We noticed last week the rumor that a large number of slaves, of Colorado county, had combined and armed themselves for the purpose of fighting their way into Mexico. Developments have since been made of a much more serious nature than our information then indicated. It is ascertained that a secret combination had been formed, embracing most of the negroes of the county, for the purpose of not fleeing to Mexico, but of murdering the inhabitants–men, women, and children promiscuously. To carry out their hellish purposes, they had organized into companies of various sizes, had adopted secret signs and passwords, sworn never to divulge the plot under the penalty of death, and had elected captains and subordinate officers to command the respective companies. They had provided themselves with some fire-arms and home-made bowie-knives, and had appointed the time for a simultaneous movement. Some two hundred, we learn, have been severely punished under the lash, and several are now in jail awaiting the more serious punishment of death, which is to be inflicted to-day. One of the principal instigators of the movement is a free negro, or one who had been permitted to control his own time as a free man.
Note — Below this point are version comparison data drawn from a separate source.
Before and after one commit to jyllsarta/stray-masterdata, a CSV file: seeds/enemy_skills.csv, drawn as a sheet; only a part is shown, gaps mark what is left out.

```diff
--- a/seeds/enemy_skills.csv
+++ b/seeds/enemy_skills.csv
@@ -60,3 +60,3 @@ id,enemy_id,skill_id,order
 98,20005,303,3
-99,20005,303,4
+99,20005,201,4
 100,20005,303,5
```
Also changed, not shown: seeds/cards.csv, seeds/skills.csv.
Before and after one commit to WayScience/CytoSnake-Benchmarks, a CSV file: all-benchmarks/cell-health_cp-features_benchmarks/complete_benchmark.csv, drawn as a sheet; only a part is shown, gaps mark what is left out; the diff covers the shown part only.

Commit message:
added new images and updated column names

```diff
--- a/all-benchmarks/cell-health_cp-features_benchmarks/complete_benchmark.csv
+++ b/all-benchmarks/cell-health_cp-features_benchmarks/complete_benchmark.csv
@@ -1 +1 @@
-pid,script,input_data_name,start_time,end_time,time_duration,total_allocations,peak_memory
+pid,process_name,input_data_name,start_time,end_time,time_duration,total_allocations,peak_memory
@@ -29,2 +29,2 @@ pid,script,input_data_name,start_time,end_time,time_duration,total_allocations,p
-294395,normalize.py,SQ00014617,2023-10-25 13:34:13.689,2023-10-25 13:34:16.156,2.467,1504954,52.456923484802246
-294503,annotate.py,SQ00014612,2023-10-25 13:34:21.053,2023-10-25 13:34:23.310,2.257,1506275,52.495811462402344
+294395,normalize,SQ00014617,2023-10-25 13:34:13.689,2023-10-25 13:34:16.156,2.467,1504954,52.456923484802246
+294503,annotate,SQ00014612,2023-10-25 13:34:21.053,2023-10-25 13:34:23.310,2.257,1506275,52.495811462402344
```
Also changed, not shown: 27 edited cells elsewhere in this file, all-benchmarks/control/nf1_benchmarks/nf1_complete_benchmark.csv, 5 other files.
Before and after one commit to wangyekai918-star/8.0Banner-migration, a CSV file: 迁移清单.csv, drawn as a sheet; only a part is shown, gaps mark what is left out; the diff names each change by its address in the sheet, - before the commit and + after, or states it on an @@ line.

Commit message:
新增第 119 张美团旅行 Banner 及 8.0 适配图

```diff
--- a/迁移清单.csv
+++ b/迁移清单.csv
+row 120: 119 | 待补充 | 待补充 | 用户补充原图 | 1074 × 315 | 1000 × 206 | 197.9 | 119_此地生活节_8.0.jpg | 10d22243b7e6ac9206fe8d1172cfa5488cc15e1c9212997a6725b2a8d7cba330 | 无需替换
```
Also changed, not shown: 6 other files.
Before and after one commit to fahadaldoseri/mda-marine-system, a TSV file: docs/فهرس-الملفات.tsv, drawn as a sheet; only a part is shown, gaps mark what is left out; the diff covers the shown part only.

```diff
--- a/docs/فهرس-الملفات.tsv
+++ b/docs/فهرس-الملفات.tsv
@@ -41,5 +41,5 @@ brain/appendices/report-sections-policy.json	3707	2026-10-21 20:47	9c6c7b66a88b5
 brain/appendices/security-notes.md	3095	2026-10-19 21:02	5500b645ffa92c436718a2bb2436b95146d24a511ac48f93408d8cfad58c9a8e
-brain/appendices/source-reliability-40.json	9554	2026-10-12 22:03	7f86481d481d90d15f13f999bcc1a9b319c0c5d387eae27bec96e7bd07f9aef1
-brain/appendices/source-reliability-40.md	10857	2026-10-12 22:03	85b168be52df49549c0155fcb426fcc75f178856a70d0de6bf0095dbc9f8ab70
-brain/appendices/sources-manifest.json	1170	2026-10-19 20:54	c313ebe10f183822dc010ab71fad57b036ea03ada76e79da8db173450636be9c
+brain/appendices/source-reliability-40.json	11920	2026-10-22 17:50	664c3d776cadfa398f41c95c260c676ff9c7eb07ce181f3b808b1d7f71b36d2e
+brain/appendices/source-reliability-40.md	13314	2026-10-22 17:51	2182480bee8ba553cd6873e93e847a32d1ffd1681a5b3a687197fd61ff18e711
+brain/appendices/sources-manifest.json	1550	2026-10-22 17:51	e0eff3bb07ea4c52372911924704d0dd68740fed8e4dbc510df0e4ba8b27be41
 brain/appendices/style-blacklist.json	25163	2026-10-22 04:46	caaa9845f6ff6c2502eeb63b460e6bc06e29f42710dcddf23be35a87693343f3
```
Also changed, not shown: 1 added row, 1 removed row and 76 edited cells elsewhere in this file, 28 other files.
Frederick Law Olmsted, A Journey Through Texas; or, a Saddle-Trip on the Southwestern Frontier (New York: Dix, Edwards & Co, 1857), 503-504.

 

“the lower class or ‘Peon’ Mexicans… taking the likeliest negro girls for wives” and “a greaser” (Scraps of Newspaper, Olmsted)

“the lower class or ‘Peon’ Mexicans… taking the likeliest negro girls for wives” (Matagorda Co.) ‘a greaser’ / JTT p. 502

MATAGORDA.–The people of Matagorda county have held a meeting and ordered every Mexican to leave the county. To strangers this may seem wrong, but we hold it to be perfectly right and highly necessary; but a word of explanation should be given. In the first place, then, there are none but the lower class or “Peon” Mexicans in the county; secondly, they have no fixed domicile but hang around the plantations, taking the likeliest negro girls for wives; and, thirdly, they often steal horses, and these girls, too, and endeavor to run them to Mexico. We should rather have anticipated Lynch law, than the mild course which has been adopted.


A VOTER.–As an evidence of the capacity of the Mexican population to discriminate in matters of State importance, it may be mentioned that at one of the polls held in this city, a greaser, who was challenged, was asked incidentally by a bystander, “who he voted for, for Governor?”

“Sublett,” was the reply.

“Who for Lieutenant-Governor?”

“Sublett,” rejoined the Mexican.

“Who for Representative?”

“Sublett,” again muttered this bombshell freeman.

Voters like that swelled the Anti American majority in Bexar. Boast of your triumphs, gentleman Bombshells.

Frederick Law Olmsted, A Journey Through Texas; or, a Saddle-Trip on the Southwestern Frontier (New York: Dix, Edwards & Co, 1857), 502.